* _REQUIRED WORK_
Wherever the string "docs" shows up in the material below, copy that line.

Start of GIVEN DATA

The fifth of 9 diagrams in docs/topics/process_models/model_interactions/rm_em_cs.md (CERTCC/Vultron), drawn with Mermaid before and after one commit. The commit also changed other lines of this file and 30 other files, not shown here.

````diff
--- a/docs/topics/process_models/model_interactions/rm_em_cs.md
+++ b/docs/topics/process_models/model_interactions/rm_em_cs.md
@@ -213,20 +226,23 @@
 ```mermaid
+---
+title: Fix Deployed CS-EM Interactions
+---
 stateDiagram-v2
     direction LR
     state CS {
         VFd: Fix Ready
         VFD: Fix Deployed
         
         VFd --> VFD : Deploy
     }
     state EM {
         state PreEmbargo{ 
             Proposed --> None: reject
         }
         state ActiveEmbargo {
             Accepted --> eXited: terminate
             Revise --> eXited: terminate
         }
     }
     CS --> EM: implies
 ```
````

End of GIVEN DATA
Start of GIVEN DATA

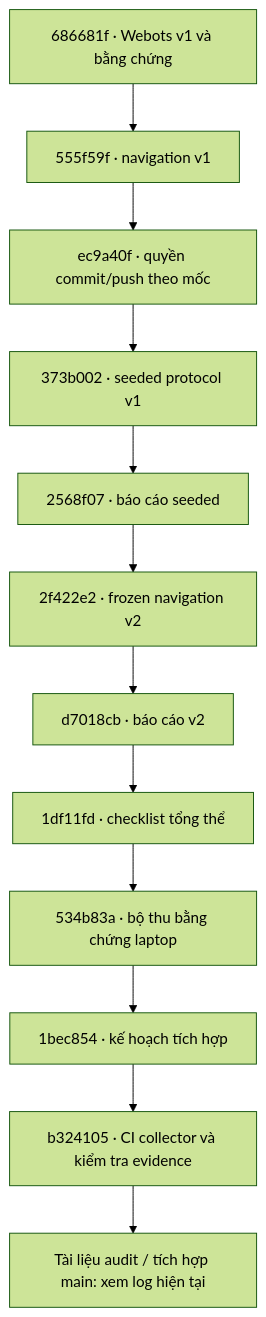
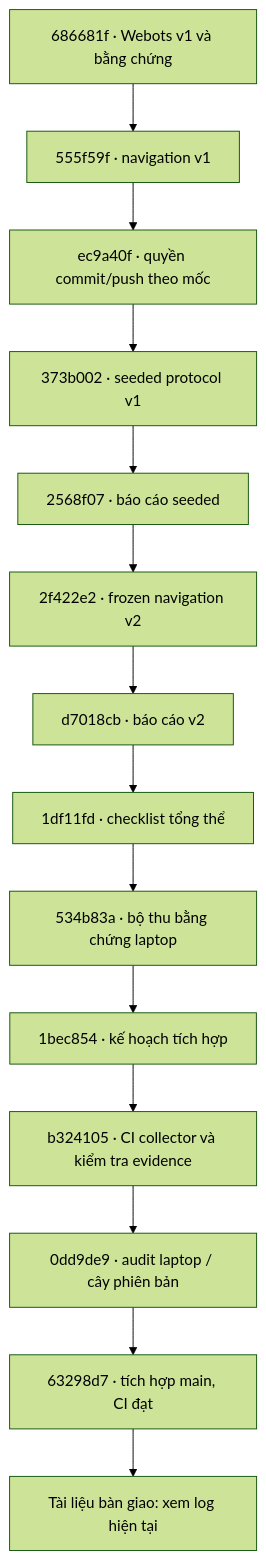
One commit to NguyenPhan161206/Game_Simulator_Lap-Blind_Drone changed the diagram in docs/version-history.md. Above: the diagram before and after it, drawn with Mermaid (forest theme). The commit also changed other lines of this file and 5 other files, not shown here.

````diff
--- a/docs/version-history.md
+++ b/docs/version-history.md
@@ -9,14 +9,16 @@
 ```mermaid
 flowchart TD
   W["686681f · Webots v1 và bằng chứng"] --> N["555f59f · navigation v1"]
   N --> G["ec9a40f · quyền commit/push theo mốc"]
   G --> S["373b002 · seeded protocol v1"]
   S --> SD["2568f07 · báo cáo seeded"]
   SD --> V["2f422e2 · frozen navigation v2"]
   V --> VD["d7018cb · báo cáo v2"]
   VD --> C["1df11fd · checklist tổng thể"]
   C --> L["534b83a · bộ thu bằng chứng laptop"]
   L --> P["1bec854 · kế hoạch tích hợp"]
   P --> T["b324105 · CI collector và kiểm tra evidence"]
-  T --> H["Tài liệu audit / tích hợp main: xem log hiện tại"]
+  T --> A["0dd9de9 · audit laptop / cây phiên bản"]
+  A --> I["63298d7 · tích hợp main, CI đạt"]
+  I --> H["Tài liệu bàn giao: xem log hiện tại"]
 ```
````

End of GIVEN DATA

* _TASK RESPONSE_
The fifth of 9 diagrams in docs/topics/process_models/model_interactions/rm_em_cs.md (CERTCC/Vultron), drawn with Mermaid before and after one commit. The commit also changed other lines of this file and 30 other files, not shown here.
--- a/docs/topics/process_models/model_interactions/rm_em_cs.md
+++ b/docs/topics/process_models/model_interactions/rm_em_cs.md
One commit to NguyenPhan161206/Game_Simulator_Lap-Blind_Drone changed the diagram in docs/version-history.md. Above: the diagram before and after it, drawn with Mermaid (forest theme). The commit also changed other lines of this file and 5 other files, not shown here.
--- a/docs/version-history.md
+++ b/docs/version-history.md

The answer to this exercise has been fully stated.